The Refuge System is managed by the Fish and Wildlife Service (Service), an agency within the U.S. Department of the Interior. The Service is the primary Federal entity responsible for conserving and enhancing the Nation’s fish and wildlife populations and their habitats. Although the Service shares this responsibility with other Federal, State, tribal, local, and private entities, the Service has specific trust resource responsibilities for migratory birds, threatened and endangered species, certain anadromous fish, certain marine mammals, coral reef ecosystems, wetlands, and other special aquatic habitats. The Service also has similar trust responsibilities for the lands and waters it administers to support the conservation and enhancement of all fish and wildlife and their associated habitats.

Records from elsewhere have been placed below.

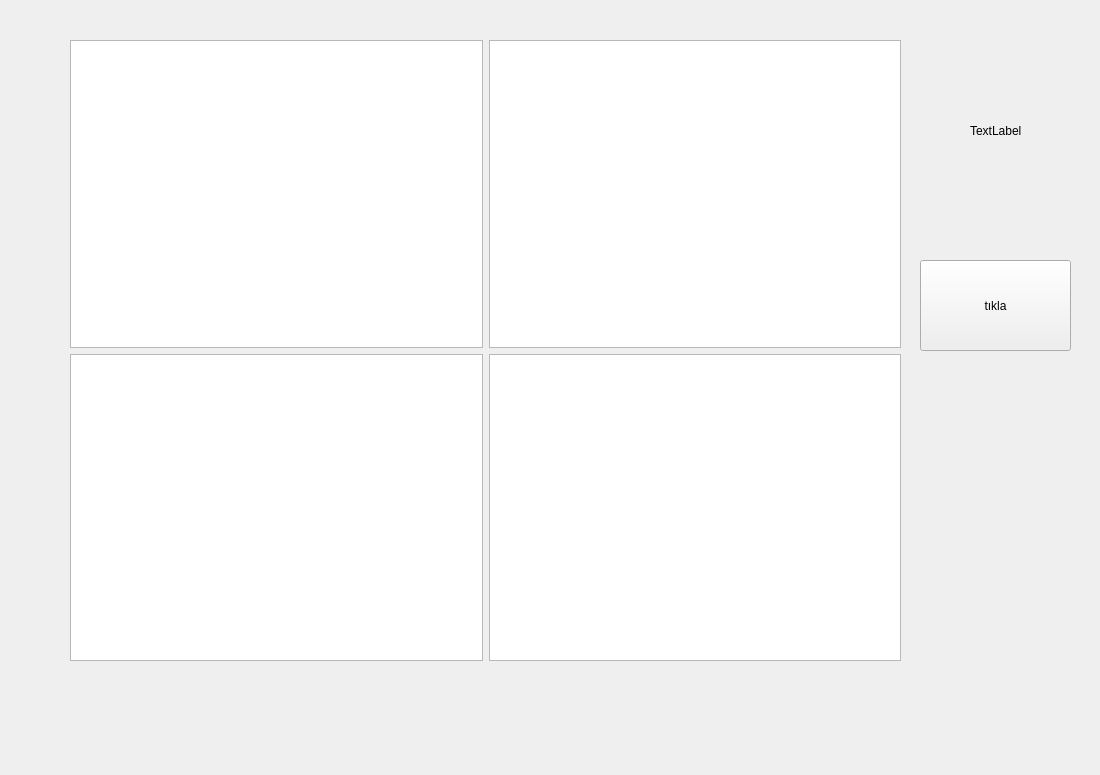
First picture: the form in prototip1/main_window.ui, repository selmanterzioglu/kiz-bocegi-tika, before the edit.
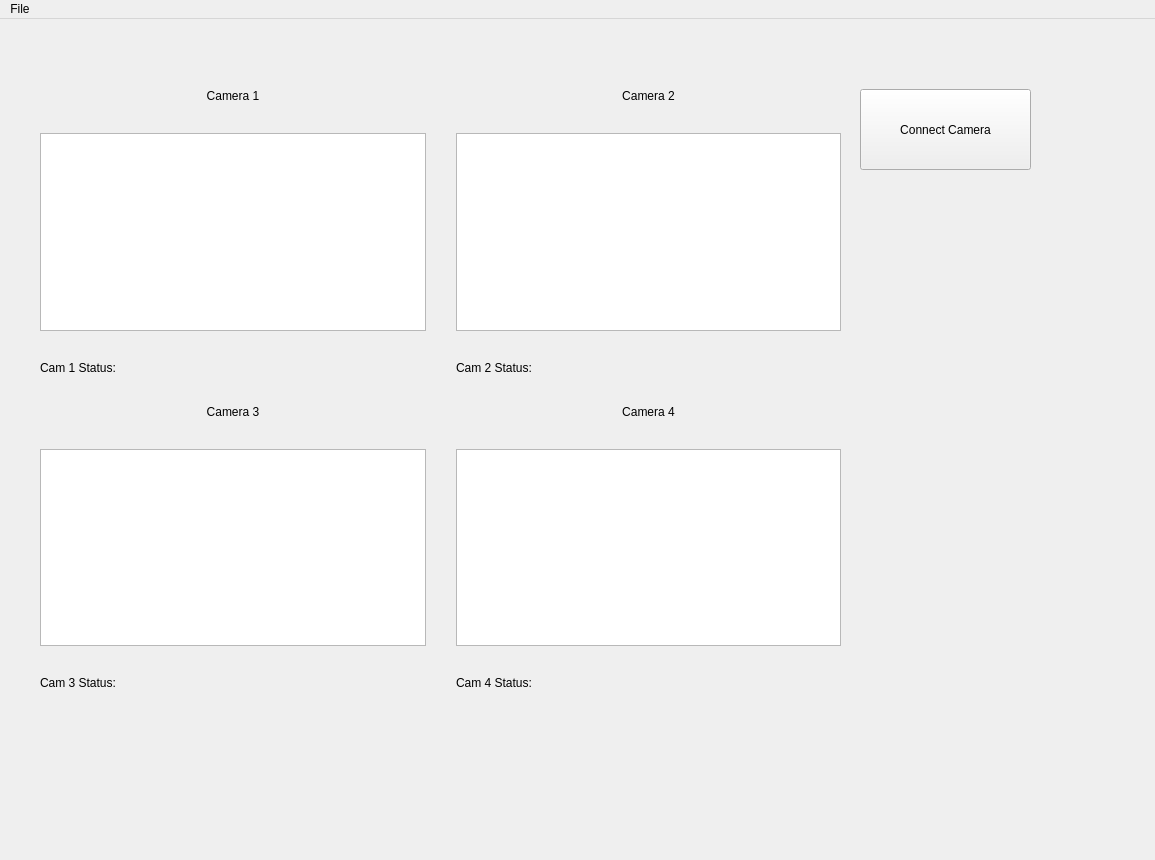
Second picture: the form after the edit.

Diff of the .ui file:
```diff
--- a/prototip1/main_window.ui
+++ b/prototip1/main_window.ui
@@ -6,8 +6,8 @@
    <rect>
     <x>0</x>
     <y>0</y>
-    <width>1100</width>
-    <height>775</height>
+    <width>1155</width>
+    <height>860</height>
    </rect>
   </property>
   <property name="windowTitle">
@@ -17,72 +17,194 @@
    <widget class="QPushButton" name="button">
     <property name="geometry">
      <rect>
-      <x>920</x>
-      <y>260</y>
-      <width>151</width>
-      <height>91</height>
+      <x>860</x>
+      <y>70</y>
+      <width>171</width>
+      <height>81</height>
      </rect>
     </property>
     <property name="text">
-     <string>tıkla</string>
+     <string>Connect Camera</string>
     </property>
    </widget>
-   <widget class="QWidget" name="layoutWidget">
+   <widget class="QWidget" name="">
     <property name="geometry">
      <rect>
-      <x>70</x>
-      <y>40</y>
-      <width>831</width>
-      <height>621</height>
+      <x>40</x>
+      <y>70</y>
+      <width>801</width>
+      <height>601</height>
      </rect>
     </property>
     <layout class="QGridLayout" name="gridLayout">
+     <property name="leftMargin">
+      <number>0</number>
+     </property>
+     <property name="spacing">
+      <number>30</number>
+     </property>
      <item row="0" column="0">
-      <widget class="QGraphicsView" name="frame_1">
-       <property name="sceneRect">
-        <rectf>
-         <x>0.000000000000000</x>
-         <y>0.000000000000000</y>
-         <width>0.000000000000000</width>
-         <height>0.000000000000000</height>
-        </rectf>
-       </property>
-      </widget>
+      <layout class="QVBoxLayout" name="verticalLayout">
+       <item>
+        <widget class="QLabel" name="label_cam_1">
+         <property name="layoutDirection">
+          <enum>Qt::LeftToRight</enum>
+         </property>
+         <property name="text">
+          <string>Camera 1</string>
+         </property>
+         <property name="alignment">
+          <set>Qt::AlignCenter</set>
+         </property>
+        </widget>
+       </item>
+       <item>
+        <widget class="QGraphicsView" name="frame_1">
+         <property name="sceneRect">
+          <rectf>
+           <x>0.000000000000000</x>
+           <y>0.000000000000000</y>
+           <width>0.000000000000000</width>
+           <height>0.000000000000000</height>
+          </rectf>
+         </property>
+        </widget>
+       </item>
+       <item>
+        <widget class="QLabel" name="cam_1_status_label">
+         <property name="text">
+          <string>Cam 1 Status:</string>
+         </property>
+        </widget>
+       </item>
+      </layout>
      </item>
      <item row="0" column="1">
-      <widget class="QGraphicsView" name="frame_2"/>
+      <layout class="QVBoxLayout" name="verticalLayout_2">
+       <item>
+        <widget class="QLabel" name="label_cam_2">
+         <property name="layoutDirection">
+          <enum>Qt::LeftToRight</enum>
+         </property>
+         <property name="text">
+          <string>Camera 2</string>
+         </property>
+         <property name="alignment">
+          <set>Qt::AlignCenter</set>
+         </property>
+        </widget>
+       </item>
+       <item>
+        <widget class="QGraphicsView" name="frame_2">
+         <property name="sceneRect">
+          <rectf>
+           <x>0.000000000000000</x>
+           <y>0.000000000000000</y>
+           <width>0.000000000000000</width>
+           <height>0.000000000000000</height>
+          </rectf>
+         </property>
+        </widget>
+       </item>
+       <item>
+        <widget class="QLabel" name="cam_2_status_label">
+         <property name="text">
+          <string>Cam 2 Status:</string>
+         </property>
+        </widget>
+       </item>
+      </layout>
      </item>
      <item row="1" column="0">
-      <widget class="QGraphicsView" name="frame_3"/>
+      <layout class="QVBoxLayout" name="verticalLayout_3">
+       <item>
+        <widget class="QLabel" name="label_cam_3">
+         <property name="layoutDirection">
+          <enum>Qt::LeftToRight</enum>
+         </property>
+         <property name="text">
+          <string>Camera 3</string>
+         </property>
+         <property name="alignment">
+          <set>Qt::AlignCenter</set>
+         </property>
+        </widget>
+       </item>
+       <item>
+        <widget class="QGraphicsView" name="frame_3">
+         <property name="sceneRect">
+          <rectf>
+           <x>0.000000000000000</x>
+           <y>0.000000000000000</y>
+           <width>0.000000000000000</width>
+           <height>0.000000000000000</height>
+          </rectf>
+         </property>
+        </widget>
+       </item>
+       <item>
+        <widget class="QLabel" name="cam_3_status_label">
+         <property name="text">
+          <string>Cam 3 Status:</string>
+         </property>
+        </widget>
+       </item>
+      </layout>
      </item>
      <item row="1" column="1">
-      <widget class="QGraphicsView" name="frame_4"/>
+      <layout class="QVBoxLayout" name="verticalLayout_4">
+       <item>
+        <widget class="QLabel" name="label_cam_4">
+         <property name="layoutDirection">
+          <enum>Qt::LeftToRight</enum>
+         </property>
+         <property name="text">
+          <string>Camera 4</string>
+         </property>
+         <property name="alignment">
+          <set>Qt::AlignCenter</set>
+         </property>
+        </widget>
+       </item>
+       <item>
+        <widget class="QGraphicsView" name="frame_4">
+         <property name="sceneRect">
+          <rectf>
+           <x>0.000000000000000</x>
+           <y>0.000000000000000</y>
+           <width>0.000000000000000</width>
+           <height>0.000000000000000</height>
+          </rectf>
+         </property>
+        </widget>
+       </item>
+       <item>
+        <widget class="QLabel" name="cam_4_status_label">
+         <property name="text">
+          <string>Cam 4 Status:</string>
+         </property>
+        </widget>
+       </item>
+      </layout>
      </item>
     </layout>
    </widget>
-   <widget class="QLabel" name="label1">
-    <property name="geometry">
-     <rect>
-      <x>970</x>
-      <y>120</y>
-      <width>80</width>
-      <height>21</height>
-     </rect>
-    </property>
-    <property name="text">
-     <string>TextLabel</string>
-    </property>
-   </widget>
   </widget>
   <widget class="QMenuBar" name="menubar">
    <property name="geometry">
     <rect>
      <x>0</x>
      <y>0</y>
-     <width>1100</width>
+     <width>1155</width>
      <height>27</height>
     </rect>
    </property>
+   <widget class="QMenu" name="menuFile">
+    <property name="title">
+     <string>File</string>
+    </property>
+   </widget>
+   <addaction name="menuFile"/>
   </widget>
  </widget>
  <resources/>
```
Left out of the diff: 25 changed lines with no effect on the pictures.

CCP Vision Statement: Howland is one of the last places in the world where the terrestrial and marine tropical island ecosystems are still intact and relatively free of human impacts. Natural, physical and ecological processes unfold with limited human interference, and support a diverse community of native marine organisms, including seabirds, marine mammals, turtles, fish, plants, corals, and other invertebrates. Nesting and foraging seabirds dominate the landscape and seascape while sheer isolation and solitude help us see our place in the natural world.

Howland Island CCP (7.2MB PDF)